[Dataset entries]
::::::
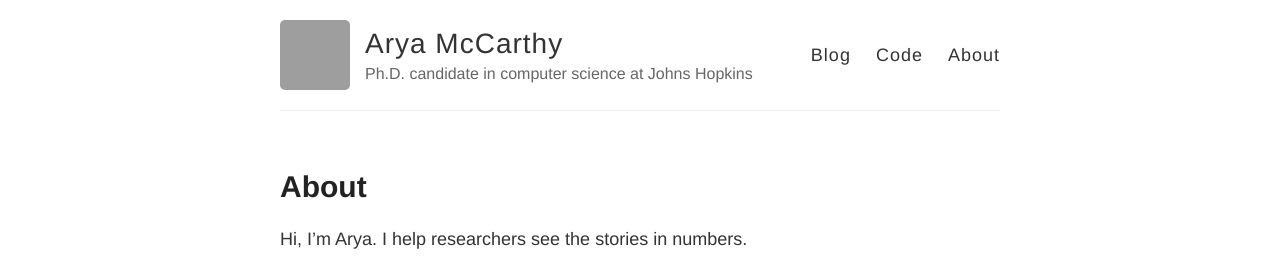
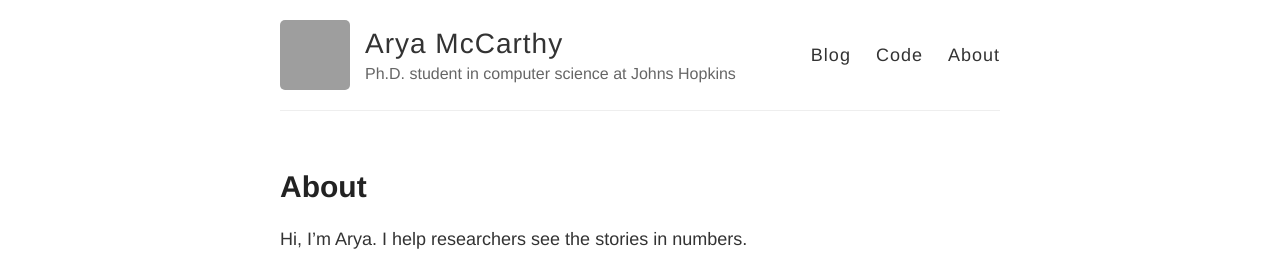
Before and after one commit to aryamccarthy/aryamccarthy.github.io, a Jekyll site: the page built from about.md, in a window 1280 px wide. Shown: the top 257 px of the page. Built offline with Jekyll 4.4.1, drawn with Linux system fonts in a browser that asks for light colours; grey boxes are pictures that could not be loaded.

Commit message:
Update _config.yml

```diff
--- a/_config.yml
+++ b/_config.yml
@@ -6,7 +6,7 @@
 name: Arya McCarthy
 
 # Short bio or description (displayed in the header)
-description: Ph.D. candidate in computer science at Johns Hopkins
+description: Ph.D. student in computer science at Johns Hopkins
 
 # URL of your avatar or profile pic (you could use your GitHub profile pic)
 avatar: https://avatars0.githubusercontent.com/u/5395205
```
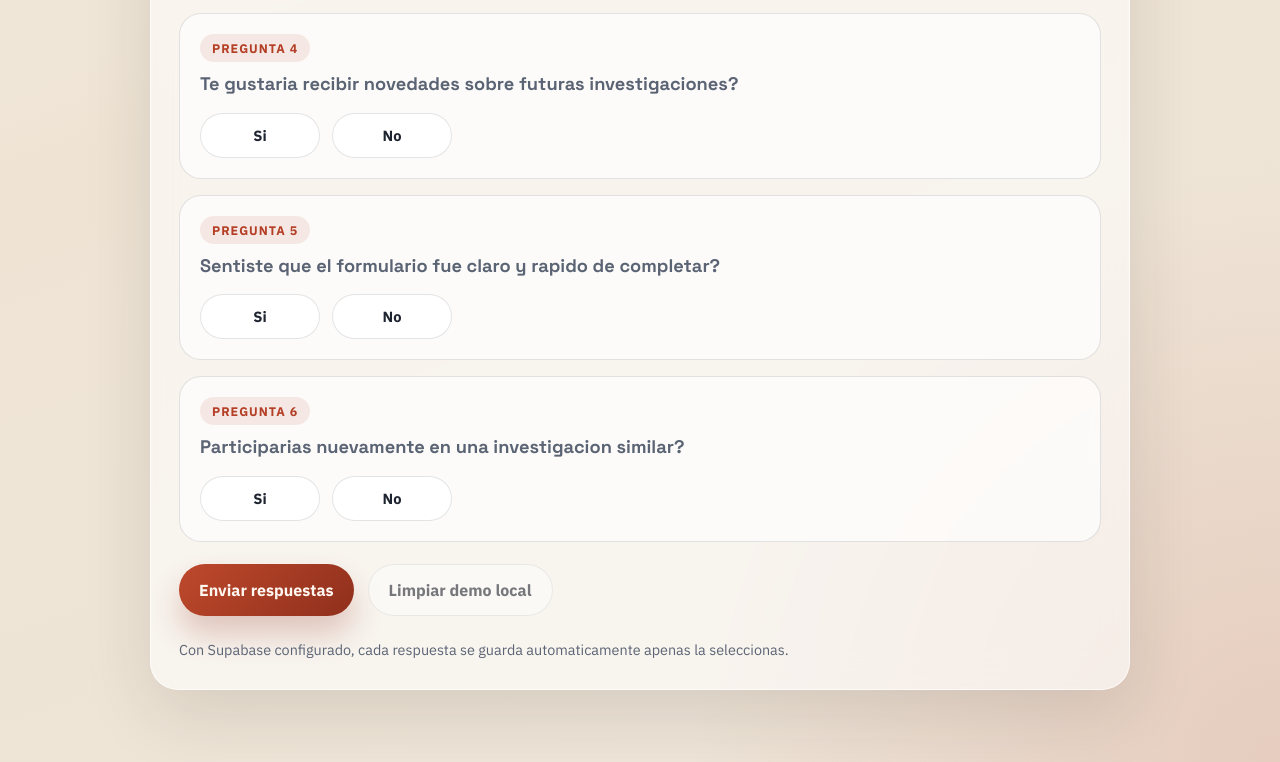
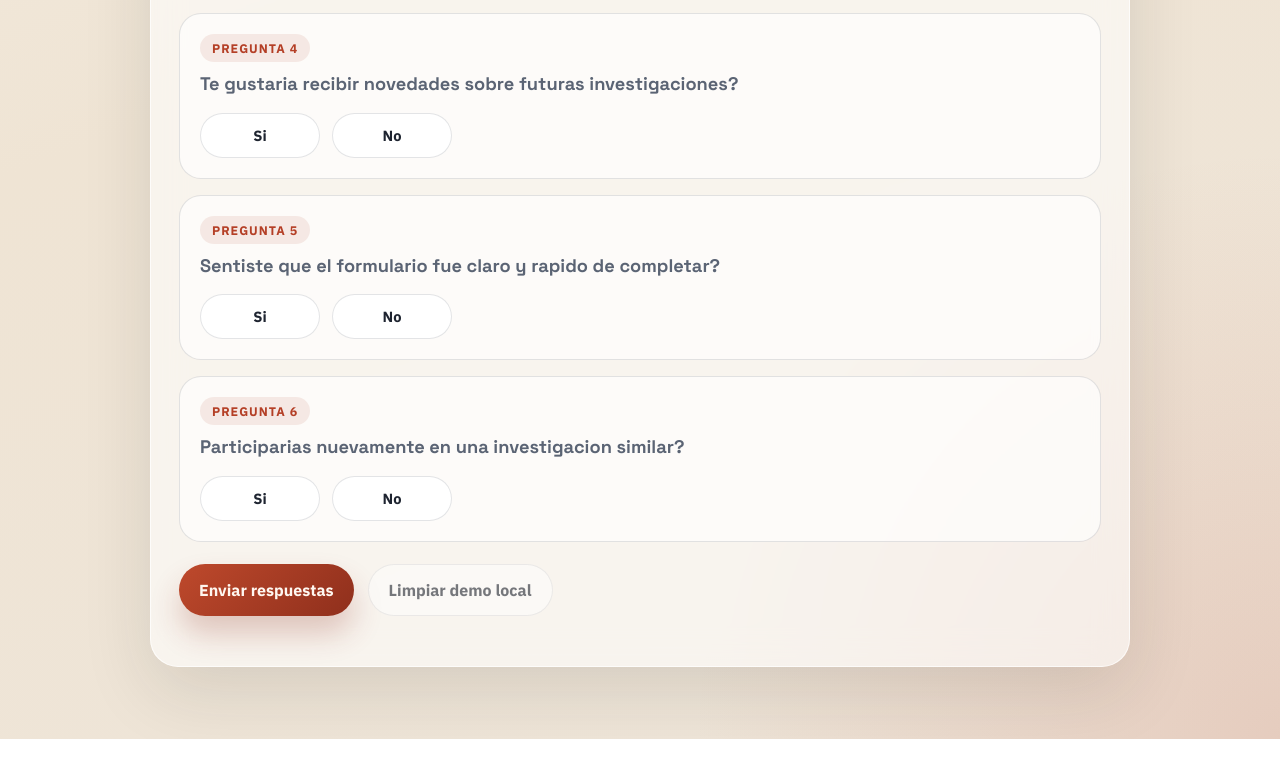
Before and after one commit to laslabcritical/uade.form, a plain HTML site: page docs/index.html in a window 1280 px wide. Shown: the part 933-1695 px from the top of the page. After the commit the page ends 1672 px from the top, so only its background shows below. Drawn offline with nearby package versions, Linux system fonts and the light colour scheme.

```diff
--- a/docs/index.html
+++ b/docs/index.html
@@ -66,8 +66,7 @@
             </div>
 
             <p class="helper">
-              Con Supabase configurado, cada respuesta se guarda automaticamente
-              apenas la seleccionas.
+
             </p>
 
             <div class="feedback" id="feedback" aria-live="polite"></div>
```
::::::
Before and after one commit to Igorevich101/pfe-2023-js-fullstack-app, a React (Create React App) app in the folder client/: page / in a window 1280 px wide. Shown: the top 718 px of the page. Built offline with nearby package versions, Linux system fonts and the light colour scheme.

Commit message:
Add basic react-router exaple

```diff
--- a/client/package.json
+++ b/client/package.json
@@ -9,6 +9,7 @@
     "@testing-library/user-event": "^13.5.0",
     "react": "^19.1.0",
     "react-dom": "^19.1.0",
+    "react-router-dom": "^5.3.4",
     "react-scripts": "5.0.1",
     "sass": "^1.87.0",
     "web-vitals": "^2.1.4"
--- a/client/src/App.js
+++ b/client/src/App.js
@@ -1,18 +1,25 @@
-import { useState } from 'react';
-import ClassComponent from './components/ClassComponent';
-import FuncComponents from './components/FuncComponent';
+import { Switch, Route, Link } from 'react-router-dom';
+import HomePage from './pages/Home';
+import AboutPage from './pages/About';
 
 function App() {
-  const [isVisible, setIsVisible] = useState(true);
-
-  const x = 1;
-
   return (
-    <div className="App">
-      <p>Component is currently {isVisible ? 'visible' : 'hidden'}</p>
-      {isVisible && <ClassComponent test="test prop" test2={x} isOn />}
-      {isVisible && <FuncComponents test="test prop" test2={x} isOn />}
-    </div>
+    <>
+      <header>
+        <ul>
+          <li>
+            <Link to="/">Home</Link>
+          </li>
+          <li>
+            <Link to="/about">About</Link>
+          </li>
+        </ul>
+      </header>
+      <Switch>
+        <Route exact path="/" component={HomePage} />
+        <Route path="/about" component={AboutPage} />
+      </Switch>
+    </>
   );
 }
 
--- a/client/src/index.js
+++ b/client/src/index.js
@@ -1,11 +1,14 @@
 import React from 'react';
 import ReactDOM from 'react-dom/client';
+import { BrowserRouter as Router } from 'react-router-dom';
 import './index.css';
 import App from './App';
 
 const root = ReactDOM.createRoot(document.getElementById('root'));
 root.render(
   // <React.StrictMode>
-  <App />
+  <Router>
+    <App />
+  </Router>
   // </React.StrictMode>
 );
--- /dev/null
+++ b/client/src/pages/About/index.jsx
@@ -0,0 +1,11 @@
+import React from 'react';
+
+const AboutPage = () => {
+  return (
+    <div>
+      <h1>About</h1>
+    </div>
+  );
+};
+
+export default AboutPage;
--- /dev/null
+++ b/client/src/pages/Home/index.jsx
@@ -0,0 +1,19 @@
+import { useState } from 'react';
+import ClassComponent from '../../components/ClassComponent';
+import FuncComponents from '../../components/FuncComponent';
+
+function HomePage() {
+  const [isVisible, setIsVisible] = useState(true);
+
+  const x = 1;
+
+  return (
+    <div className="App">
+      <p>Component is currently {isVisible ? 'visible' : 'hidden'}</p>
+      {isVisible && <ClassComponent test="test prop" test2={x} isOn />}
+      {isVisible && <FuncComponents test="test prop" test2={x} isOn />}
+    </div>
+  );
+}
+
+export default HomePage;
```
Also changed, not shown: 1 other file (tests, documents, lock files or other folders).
::::::
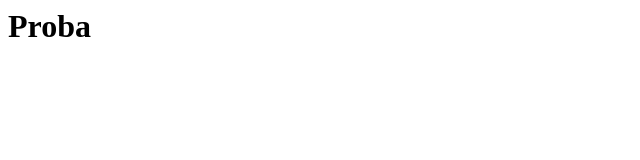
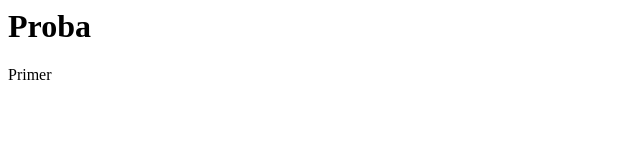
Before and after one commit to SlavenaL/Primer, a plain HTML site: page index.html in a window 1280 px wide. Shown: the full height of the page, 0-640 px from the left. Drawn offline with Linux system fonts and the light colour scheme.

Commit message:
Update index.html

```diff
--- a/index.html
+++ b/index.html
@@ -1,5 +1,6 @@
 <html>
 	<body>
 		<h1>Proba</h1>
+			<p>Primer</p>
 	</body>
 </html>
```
::::::
Check the entries above line by line and return each one containing the word "ClassComponent".

■ RESPONSE BELOW
-import ClassComponent from './components/ClassComponent';
-      {isVisible && <ClassComponent test="test prop" test2={x} isOn />}
+import ClassComponent from '../../components/ClassComponent';
+      {isVisible && <ClassComponent test="test prop" test2={x} isOn />}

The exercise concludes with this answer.